In these times, I find myself alternating between trying to shield them from the ugly reality outside and struggling not to explain it away with charts and maps and impassioned pleas. But I work on doing better. Here’s how:
1. I need to listen better. My children are not worried about the same things I am. They have fears that are sometimes simpler and sometimes far more complicated. Our conversations about the current situation in Israel are most successful when they begin with what my children want to know, not what I want to tell them.
2. I need to take their questions at face value and not make assumptions. When my son was 4, he saw a picture in a children’s bible about the moment when Abraham is about to sacrifice Isaac. He made us tell him the story. When we got to the part where Abraham raised the knife, about to sacrifice Isaac, he stopped us in horror. “Wait a minute, wait a minute!” he barged in. And we cringed, terrified to explain to him the unexplainable. “Where did he get the knife?” While my husband and I had expected him to ask the adult question, “How could Abraham kill his son?” Jonah’s 4-year-old mind was focused on a much more concrete question.
3. Sometimes my job is to help them care about what’s going on halfway around the world. Not to scare them, but to help them connect to their cousins and relatives in Israel, as well as to the people they don’t know who make up the Jewish people, the ordinary people of the area.

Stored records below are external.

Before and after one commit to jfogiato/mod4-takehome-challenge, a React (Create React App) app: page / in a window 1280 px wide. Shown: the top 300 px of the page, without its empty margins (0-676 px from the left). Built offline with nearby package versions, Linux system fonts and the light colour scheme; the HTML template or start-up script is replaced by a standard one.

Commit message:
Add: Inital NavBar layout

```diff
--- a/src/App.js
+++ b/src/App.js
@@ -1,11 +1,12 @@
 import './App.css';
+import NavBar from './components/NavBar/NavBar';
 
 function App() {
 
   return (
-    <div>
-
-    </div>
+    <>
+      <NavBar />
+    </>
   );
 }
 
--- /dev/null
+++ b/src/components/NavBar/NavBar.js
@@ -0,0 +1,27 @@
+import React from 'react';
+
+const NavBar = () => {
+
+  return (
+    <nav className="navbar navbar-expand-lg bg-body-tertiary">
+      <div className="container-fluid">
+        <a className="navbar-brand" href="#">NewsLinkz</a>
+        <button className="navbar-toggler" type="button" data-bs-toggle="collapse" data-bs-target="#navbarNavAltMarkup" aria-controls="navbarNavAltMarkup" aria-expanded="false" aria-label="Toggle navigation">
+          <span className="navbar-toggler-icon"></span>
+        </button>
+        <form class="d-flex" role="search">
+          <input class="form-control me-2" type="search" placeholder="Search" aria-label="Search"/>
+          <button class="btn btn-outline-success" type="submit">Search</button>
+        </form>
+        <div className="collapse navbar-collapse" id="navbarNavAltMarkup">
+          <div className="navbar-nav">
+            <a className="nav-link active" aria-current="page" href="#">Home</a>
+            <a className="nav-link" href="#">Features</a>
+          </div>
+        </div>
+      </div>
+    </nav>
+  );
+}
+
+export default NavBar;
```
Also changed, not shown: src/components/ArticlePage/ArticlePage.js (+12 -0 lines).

4. I need to be a model for them of caring and action. Truthfully, sometimes my kids are not interested by what’s going on in Israel. They are at school or at camp, hanging out with their friends, unbothered by ominous events across the ocean, and that’s not a bad thing. Sometimes my job is to help them care about what’s going on halfway around the world. By showing them that I care, they learn to care. They see me emailing friends and calling family members, and they learn it’s important. We talk about the organizations we send aid to, the way we lend our support. This goes far beyond any moment in time. Israel is always a part of our lives in America, and therefore it’s a part of theirs too.
5. I need to reassure them. My kids have Israeli aunts and uncles, first cousins, some of whom serve in the IDF, and friends whose families are all there. They want to make sure they are OK. Letting them talk to their cousins, write notes, and see that despite current challenges, Israelis make a concerted effort to go about their daily routines. Israel is not just a country on a map. It’s a land filled with people and stories, and often I turn to the stories of real people to help them understand why I’m concerned, why this is important to us as a family, as a community, and as the Jewish people.
6. I need to do a better job of controlling what they see and hear on the media. My children watch TV and go onto the computer on their own, and they have a lot of freedom in those areas. I’m not interested in hiding information from them, but much of what they may see, particularly online and on the news, is both disturbing and often not accurate. For that reason, I’ve asked them to allow me to be their curator for information they are looking for and to come to me when they have questions about the situation. Together we can find information they are curious about and I can show them how I look for stories on various news sources to get a fuller picture.
However you choose to approach talking with your children and teens, if you’re committed to listening and keeping an open channel of communication, you will make an important impression. And while some conversations will go better than others, these moments are part of a long timeline of conversations, and there’ll always be bumps in the road. I find every time I admit I don’t know an answer, every time I commit to my children to do the best to find the answers they’re looking for, they come back with more questions.
This excerpt is courtesy of the iCenter for Israel Education. To read more, click here.